## What the task requires
Pull every line that includes the word "fill" out of the data below and copy it.

(Version comparison data)

────────────────

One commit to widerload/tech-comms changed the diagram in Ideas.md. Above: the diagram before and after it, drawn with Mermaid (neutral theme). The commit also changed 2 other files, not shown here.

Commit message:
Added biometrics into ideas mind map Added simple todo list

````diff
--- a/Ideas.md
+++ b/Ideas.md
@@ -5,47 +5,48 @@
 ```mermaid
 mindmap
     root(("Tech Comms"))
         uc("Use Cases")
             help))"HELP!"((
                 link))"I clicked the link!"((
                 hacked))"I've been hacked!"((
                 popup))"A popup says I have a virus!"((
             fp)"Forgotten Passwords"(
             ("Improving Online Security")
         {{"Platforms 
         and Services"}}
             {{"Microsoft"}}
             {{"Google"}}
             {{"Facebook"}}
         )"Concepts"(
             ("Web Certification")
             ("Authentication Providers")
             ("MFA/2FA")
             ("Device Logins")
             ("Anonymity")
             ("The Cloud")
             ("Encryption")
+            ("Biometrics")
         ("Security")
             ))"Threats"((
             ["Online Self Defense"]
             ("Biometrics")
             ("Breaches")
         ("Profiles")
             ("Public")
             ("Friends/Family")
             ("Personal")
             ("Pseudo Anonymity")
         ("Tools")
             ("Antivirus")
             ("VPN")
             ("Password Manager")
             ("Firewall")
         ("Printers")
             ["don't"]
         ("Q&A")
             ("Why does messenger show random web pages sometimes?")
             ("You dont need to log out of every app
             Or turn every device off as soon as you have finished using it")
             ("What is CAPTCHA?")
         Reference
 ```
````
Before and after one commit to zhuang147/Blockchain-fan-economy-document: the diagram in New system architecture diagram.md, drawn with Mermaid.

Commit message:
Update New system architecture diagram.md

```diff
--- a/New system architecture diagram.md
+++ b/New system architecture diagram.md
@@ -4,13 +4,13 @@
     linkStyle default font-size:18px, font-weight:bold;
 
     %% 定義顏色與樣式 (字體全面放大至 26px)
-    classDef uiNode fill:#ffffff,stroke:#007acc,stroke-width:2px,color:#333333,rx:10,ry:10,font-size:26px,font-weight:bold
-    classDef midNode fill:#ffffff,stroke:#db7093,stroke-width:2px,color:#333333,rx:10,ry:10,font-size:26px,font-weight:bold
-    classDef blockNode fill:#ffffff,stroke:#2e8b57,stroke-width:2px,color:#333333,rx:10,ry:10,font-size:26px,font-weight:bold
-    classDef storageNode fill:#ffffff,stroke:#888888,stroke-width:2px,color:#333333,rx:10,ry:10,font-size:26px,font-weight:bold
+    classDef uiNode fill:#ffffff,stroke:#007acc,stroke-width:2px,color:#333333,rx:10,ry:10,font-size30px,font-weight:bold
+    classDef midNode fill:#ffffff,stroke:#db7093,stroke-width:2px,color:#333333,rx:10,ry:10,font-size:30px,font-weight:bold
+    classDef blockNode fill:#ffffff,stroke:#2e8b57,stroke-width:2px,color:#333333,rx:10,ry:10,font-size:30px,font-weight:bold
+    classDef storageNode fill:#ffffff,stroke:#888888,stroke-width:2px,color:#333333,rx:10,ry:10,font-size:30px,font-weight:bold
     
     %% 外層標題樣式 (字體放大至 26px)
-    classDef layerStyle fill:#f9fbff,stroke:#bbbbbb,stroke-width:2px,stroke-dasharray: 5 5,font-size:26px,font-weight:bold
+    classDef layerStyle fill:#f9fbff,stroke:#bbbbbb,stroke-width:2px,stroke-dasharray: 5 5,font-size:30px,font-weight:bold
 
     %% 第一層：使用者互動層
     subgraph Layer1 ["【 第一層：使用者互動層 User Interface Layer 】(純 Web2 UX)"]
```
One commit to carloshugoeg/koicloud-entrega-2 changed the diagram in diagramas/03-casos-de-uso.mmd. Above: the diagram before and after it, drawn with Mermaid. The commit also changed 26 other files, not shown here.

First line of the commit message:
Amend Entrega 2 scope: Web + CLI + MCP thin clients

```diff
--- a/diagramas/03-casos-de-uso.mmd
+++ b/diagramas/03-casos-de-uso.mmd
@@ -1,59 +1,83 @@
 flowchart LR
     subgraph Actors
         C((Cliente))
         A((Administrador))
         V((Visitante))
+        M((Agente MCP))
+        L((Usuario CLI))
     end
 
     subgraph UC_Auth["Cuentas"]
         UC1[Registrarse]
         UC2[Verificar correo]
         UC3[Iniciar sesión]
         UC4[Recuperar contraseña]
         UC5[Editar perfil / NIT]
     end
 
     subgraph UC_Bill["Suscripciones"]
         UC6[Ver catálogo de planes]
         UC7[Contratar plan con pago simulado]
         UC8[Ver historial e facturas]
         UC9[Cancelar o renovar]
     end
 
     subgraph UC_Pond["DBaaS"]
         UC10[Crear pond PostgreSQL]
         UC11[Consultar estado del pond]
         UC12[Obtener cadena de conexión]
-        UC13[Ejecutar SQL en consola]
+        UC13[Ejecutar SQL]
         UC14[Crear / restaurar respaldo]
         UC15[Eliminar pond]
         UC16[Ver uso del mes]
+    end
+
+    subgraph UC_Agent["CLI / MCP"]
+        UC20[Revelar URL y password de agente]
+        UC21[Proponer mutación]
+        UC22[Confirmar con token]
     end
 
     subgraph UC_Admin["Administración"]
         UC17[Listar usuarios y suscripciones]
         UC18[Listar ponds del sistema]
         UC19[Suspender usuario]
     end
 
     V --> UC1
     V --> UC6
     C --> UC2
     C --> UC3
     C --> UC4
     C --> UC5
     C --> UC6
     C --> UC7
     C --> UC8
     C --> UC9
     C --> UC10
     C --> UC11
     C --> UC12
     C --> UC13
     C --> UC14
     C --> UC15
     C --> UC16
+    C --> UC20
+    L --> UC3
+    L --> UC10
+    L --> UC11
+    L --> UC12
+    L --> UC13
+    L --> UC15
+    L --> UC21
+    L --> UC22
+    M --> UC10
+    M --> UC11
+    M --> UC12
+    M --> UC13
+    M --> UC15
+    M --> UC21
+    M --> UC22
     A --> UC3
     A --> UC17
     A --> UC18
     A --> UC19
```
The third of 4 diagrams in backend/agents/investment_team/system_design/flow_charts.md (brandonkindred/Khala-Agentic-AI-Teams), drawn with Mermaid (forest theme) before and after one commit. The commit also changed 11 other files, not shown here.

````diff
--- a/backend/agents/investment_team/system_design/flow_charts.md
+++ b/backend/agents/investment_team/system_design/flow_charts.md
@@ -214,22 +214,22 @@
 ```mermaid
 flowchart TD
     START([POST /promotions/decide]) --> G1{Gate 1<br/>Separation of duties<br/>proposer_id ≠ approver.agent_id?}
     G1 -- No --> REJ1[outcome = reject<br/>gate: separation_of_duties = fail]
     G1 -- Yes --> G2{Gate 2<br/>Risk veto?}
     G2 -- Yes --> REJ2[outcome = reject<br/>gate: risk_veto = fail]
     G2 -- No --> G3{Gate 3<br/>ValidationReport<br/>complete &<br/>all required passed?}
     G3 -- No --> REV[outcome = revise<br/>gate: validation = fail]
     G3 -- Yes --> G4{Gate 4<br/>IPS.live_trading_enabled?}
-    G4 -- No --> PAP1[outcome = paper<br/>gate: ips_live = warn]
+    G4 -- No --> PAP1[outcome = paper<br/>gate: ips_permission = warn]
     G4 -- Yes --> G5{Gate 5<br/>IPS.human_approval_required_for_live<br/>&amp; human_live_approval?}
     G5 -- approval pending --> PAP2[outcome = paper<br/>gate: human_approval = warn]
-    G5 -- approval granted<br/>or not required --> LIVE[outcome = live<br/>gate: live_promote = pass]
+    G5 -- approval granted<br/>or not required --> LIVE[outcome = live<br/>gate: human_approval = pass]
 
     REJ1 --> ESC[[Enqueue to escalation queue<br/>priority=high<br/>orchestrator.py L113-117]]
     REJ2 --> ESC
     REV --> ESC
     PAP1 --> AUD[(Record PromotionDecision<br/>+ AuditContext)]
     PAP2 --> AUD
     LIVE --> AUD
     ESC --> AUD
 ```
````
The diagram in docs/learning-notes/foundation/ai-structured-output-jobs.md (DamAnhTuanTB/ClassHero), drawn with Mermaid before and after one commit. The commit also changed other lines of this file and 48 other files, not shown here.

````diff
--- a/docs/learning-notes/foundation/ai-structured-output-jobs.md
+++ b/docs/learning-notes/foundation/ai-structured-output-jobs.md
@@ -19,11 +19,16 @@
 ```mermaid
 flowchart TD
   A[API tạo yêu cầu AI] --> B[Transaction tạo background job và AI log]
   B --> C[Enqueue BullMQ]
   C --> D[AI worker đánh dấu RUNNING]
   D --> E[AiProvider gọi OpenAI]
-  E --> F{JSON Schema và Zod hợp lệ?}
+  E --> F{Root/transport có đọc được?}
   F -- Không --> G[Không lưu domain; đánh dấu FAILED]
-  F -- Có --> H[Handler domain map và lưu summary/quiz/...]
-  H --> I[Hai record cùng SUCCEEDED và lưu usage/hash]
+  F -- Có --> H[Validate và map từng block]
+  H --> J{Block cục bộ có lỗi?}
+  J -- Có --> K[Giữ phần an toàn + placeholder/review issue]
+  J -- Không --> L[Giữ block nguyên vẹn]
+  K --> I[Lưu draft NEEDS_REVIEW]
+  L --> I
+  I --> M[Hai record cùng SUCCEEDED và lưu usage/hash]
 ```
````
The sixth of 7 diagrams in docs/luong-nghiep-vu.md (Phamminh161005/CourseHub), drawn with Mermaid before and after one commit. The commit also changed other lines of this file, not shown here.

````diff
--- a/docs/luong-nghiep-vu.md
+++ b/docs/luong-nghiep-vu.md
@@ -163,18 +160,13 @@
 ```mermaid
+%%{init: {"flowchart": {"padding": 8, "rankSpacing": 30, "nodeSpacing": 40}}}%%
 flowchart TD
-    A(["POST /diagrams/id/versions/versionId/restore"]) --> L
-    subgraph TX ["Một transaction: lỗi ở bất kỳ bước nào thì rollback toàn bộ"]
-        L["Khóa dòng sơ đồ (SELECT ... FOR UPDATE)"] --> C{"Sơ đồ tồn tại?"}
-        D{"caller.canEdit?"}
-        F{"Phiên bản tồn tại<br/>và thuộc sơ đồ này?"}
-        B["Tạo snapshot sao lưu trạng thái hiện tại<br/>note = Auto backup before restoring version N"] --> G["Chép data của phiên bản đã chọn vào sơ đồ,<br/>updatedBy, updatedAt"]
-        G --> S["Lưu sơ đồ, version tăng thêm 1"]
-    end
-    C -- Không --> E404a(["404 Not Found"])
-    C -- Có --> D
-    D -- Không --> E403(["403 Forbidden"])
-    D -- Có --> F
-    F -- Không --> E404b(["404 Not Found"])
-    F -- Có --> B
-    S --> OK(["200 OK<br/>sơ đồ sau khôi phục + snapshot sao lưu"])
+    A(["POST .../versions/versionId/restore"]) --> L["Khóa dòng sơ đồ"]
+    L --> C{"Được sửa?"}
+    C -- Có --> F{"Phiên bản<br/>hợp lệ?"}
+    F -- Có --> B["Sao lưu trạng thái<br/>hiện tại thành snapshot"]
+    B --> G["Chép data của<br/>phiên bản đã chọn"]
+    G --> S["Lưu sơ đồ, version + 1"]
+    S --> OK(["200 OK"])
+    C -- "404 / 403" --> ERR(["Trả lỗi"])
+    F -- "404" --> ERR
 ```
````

────────────────

## Task response
-    classDef uiNode fill:#ffffff,stroke:#007acc,stroke-width:2px,color:#333333,rx:10,ry:10,font-size:26px,font-weight:bold
-    classDef midNode fill:#ffffff,stroke:#db7093,stroke-width:2px,color:#333333,rx:10,ry:10,font-size:26px,font-weight:bold
-    classDef blockNode fill:#ffffff,stroke:#2e8b57,stroke-width:2px,color:#333333,rx:10,ry:10,font-size:26px,font-weight:bold
-    classDef storageNode fill:#ffffff,stroke:#888888,stroke-width:2px,color:#333333,rx:10,ry:10,font-size:26px,font-weight:bold
+    classDef uiNode fill:#ffffff,stroke:#007acc,stroke-width:2px,color:#333333,rx:10,ry:10,font-size30px,font-weight:bold
+    classDef midNode fill:#ffffff,stroke:#db7093,stroke-width:2px,color:#333333,rx:10,ry:10,font-size:30px,font-weight:bold
+    classDef blockNode fill:#ffffff,stroke:#2e8b57,stroke-width:2px,color:#333333,rx:10,ry:10,font-size:30px,font-weight:bold
+    classDef storageNode fill:#ffffff,stroke:#888888,stroke-width:2px,color:#333333,rx:10,ry:10,font-size:30px,font-weight:bold
-    classDef layerStyle fill:#f9fbff,stroke:#bbbbbb,stroke-width:2px,stroke-dasharray: 5 5,font-size:26px,font-weight:bold
+    classDef layerStyle fill:#f9fbff,stroke:#bbbbbb,stroke-width:2px,stroke-dasharray: 5 5,font-size:30px,font-weight:bold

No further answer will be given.